Look through the material below. Copy every line with the string "targets" in it.
** Data records follows **
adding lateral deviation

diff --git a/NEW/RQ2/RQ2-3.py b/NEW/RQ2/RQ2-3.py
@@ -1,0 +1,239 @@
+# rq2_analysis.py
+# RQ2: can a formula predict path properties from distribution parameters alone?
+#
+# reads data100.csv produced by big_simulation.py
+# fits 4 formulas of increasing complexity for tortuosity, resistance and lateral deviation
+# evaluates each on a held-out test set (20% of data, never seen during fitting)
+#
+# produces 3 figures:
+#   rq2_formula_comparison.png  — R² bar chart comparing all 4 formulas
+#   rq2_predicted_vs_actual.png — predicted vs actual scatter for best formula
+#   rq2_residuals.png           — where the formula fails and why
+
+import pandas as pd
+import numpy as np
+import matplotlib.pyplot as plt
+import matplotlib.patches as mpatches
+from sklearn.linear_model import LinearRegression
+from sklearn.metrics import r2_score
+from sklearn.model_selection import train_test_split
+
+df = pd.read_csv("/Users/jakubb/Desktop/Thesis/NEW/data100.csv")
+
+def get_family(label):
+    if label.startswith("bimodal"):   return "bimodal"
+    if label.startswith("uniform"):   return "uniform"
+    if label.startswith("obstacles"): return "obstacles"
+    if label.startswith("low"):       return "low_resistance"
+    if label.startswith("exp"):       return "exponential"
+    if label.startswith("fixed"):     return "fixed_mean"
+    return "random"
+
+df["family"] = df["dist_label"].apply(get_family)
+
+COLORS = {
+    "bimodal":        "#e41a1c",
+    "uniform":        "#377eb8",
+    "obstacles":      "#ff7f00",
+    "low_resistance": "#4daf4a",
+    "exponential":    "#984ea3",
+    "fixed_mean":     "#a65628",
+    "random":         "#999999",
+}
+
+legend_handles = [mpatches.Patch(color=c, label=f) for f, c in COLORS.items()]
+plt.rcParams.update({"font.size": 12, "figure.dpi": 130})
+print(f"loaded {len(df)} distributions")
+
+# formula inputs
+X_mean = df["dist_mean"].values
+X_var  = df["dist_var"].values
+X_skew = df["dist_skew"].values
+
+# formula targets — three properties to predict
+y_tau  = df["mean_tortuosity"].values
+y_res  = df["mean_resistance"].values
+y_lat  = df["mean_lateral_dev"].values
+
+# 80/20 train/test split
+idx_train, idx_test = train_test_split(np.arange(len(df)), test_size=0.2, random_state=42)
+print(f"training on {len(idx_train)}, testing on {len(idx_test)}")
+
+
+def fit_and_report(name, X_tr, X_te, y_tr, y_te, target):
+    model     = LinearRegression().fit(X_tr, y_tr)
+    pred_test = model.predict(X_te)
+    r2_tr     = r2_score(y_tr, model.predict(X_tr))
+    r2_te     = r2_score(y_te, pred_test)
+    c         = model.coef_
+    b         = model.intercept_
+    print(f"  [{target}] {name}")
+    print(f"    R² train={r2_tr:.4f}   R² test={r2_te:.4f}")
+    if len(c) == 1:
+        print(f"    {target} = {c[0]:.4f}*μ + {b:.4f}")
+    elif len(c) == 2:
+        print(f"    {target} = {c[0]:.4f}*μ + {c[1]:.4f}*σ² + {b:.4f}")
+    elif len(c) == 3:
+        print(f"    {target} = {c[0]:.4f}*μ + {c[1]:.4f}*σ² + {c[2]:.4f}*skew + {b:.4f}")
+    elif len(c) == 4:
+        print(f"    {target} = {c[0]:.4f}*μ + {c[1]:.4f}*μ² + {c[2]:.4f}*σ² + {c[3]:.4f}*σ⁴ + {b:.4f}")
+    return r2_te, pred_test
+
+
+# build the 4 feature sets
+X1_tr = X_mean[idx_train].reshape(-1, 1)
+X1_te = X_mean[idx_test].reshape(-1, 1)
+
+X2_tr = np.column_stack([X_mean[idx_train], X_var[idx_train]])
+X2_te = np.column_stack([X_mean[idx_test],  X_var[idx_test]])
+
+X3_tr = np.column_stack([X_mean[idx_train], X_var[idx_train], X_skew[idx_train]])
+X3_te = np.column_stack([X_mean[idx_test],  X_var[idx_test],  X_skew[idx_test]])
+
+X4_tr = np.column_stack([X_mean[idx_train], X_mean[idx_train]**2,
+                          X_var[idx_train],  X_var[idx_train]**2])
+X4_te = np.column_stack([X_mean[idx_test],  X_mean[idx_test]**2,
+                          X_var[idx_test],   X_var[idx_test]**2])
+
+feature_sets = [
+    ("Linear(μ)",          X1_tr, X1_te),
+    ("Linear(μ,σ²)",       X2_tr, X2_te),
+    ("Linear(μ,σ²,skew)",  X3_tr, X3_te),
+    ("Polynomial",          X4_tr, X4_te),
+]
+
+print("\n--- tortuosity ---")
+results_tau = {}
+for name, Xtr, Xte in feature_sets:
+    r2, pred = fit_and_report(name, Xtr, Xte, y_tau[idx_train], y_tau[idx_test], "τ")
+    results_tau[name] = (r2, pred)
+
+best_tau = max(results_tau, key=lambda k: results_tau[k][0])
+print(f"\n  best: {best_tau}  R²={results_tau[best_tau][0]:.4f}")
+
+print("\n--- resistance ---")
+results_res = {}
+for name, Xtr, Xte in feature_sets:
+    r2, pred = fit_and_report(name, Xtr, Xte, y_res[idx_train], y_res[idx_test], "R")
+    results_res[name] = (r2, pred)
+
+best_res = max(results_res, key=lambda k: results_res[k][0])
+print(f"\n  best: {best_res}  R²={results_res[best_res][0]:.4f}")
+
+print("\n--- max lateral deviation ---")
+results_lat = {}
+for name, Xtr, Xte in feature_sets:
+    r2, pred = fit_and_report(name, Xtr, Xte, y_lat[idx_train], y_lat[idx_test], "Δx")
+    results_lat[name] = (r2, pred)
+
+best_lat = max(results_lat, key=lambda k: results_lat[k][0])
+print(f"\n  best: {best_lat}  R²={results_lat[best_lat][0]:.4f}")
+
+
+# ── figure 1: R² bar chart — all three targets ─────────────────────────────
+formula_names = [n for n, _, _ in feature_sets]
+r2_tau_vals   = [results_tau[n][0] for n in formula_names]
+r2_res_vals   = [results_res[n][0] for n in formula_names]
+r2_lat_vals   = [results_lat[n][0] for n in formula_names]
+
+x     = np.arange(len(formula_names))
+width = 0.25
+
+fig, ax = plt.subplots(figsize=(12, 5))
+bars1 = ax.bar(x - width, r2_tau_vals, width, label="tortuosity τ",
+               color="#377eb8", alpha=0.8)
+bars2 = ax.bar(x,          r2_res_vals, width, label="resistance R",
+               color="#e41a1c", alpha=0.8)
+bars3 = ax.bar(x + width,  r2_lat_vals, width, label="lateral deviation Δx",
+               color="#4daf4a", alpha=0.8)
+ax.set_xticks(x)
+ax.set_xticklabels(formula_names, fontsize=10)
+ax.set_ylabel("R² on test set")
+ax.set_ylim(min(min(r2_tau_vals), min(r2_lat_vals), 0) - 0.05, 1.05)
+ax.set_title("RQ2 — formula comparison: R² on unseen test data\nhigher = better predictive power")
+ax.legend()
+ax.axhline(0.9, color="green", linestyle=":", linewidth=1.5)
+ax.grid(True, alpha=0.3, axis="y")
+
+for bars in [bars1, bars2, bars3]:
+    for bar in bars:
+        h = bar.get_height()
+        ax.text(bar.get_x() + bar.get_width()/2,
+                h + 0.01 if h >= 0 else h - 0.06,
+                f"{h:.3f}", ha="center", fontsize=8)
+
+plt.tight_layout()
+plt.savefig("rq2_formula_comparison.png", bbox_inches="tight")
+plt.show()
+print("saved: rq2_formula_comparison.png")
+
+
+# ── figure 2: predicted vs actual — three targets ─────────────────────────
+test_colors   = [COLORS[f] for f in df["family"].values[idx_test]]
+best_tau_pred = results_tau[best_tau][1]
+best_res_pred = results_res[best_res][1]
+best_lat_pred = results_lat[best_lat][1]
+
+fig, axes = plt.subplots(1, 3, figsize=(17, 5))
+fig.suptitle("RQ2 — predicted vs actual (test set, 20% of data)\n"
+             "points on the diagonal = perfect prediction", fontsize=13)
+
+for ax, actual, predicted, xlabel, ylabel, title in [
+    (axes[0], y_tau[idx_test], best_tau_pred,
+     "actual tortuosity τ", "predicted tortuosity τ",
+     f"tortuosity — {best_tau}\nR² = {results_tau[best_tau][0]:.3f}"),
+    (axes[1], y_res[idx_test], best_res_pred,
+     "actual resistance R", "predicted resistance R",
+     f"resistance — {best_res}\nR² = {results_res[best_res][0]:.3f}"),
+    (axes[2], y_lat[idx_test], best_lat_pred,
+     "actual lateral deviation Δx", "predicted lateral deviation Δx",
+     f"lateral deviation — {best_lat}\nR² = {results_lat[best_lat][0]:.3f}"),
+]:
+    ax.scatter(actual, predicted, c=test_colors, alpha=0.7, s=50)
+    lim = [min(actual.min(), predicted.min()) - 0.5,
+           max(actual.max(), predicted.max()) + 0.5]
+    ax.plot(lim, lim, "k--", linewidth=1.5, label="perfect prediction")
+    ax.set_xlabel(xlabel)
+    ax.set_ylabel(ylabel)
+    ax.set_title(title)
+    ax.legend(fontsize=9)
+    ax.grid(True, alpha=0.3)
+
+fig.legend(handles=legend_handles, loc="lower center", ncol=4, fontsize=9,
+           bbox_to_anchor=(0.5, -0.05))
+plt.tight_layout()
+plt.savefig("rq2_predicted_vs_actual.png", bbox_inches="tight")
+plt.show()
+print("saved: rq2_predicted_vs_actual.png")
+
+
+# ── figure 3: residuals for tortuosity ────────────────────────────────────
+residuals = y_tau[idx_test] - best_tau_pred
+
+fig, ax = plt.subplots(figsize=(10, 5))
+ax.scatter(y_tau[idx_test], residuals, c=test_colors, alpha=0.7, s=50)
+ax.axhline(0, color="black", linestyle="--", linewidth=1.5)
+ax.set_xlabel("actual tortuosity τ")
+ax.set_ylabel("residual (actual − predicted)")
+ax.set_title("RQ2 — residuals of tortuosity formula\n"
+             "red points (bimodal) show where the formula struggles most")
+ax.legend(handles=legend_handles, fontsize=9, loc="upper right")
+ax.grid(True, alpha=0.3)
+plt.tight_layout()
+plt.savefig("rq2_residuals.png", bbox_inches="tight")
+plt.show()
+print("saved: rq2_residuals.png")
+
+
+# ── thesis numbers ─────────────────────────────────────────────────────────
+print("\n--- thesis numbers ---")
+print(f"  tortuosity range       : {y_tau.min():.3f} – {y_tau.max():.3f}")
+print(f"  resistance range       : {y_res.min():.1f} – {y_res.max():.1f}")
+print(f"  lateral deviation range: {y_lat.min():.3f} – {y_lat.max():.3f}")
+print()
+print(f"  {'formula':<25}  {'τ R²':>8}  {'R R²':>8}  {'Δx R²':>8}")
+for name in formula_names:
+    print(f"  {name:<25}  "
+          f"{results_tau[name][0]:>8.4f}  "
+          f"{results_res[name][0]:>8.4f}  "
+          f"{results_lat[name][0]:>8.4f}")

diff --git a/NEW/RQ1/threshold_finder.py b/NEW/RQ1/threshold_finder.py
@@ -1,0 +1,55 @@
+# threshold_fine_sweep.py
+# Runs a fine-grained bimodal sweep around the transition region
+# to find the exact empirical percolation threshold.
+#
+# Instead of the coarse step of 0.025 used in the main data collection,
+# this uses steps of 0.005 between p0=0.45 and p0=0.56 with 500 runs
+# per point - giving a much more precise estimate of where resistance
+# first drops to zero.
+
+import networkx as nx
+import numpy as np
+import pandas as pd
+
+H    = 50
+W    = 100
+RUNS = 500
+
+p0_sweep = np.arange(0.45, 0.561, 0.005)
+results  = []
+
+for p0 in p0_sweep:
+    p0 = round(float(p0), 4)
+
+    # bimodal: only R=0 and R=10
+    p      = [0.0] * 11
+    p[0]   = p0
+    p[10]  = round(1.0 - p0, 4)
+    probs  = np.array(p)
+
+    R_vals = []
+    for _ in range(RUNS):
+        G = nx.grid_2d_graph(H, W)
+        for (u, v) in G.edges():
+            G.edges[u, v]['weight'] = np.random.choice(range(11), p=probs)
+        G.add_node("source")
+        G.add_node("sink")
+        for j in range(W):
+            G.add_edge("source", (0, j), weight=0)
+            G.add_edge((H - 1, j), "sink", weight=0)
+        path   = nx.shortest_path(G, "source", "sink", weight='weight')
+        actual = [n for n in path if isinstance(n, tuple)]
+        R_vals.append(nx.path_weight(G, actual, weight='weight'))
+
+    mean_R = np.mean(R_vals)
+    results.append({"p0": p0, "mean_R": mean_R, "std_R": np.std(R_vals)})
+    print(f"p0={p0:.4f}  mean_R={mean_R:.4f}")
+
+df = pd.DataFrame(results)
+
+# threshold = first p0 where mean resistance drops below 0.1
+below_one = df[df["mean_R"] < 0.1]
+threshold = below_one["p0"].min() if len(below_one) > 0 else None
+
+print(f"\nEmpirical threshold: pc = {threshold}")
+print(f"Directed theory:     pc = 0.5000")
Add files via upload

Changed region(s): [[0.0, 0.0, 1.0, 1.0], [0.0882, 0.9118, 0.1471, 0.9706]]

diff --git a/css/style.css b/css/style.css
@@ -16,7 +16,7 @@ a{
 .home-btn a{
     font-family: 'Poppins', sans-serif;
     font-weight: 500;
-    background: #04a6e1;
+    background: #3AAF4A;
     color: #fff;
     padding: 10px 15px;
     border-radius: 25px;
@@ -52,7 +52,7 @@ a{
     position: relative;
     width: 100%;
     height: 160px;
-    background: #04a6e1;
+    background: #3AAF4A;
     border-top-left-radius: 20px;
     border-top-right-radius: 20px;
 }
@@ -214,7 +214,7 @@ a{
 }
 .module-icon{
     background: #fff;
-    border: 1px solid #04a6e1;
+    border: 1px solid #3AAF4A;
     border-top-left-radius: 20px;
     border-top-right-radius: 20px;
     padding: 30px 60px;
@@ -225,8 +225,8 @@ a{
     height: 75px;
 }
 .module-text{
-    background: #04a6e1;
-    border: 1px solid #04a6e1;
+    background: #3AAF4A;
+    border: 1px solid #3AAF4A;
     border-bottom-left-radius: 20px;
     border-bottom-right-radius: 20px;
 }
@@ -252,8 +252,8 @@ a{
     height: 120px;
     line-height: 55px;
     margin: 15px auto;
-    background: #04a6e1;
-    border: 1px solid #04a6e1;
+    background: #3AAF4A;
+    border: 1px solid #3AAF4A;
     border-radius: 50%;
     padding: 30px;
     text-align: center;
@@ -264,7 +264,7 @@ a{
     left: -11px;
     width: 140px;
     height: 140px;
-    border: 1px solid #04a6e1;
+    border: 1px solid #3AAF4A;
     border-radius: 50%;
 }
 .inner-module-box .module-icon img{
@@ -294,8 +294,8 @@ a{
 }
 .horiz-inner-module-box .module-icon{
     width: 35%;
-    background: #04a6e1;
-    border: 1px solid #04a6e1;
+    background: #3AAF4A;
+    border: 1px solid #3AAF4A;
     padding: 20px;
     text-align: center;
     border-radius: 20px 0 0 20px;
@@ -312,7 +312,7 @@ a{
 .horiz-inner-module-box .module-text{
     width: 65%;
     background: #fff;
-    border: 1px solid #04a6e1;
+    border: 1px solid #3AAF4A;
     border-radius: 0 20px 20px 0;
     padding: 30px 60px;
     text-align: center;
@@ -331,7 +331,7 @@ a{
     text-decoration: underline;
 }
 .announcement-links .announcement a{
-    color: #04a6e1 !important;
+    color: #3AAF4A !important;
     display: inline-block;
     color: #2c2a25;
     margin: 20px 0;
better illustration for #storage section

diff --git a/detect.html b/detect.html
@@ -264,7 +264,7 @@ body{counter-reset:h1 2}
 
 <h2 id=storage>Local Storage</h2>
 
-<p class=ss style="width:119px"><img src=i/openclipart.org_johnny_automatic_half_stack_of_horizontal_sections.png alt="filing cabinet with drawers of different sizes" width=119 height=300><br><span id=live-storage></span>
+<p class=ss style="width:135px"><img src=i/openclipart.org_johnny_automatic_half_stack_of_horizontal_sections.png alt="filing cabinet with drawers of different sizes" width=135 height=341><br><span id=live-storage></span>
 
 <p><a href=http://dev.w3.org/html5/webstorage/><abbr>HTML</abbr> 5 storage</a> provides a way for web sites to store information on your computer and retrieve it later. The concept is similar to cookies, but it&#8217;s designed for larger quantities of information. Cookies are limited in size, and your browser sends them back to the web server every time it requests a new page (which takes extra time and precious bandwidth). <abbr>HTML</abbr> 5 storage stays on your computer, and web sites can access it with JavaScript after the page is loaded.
** End of Data records **
* Reply
+# formula targets — three properties to predict
+# ── figure 1: R² bar chart — all three targets ─────────────────────────────
+# ── figure 2: predicted vs actual — three targets ─────────────────────────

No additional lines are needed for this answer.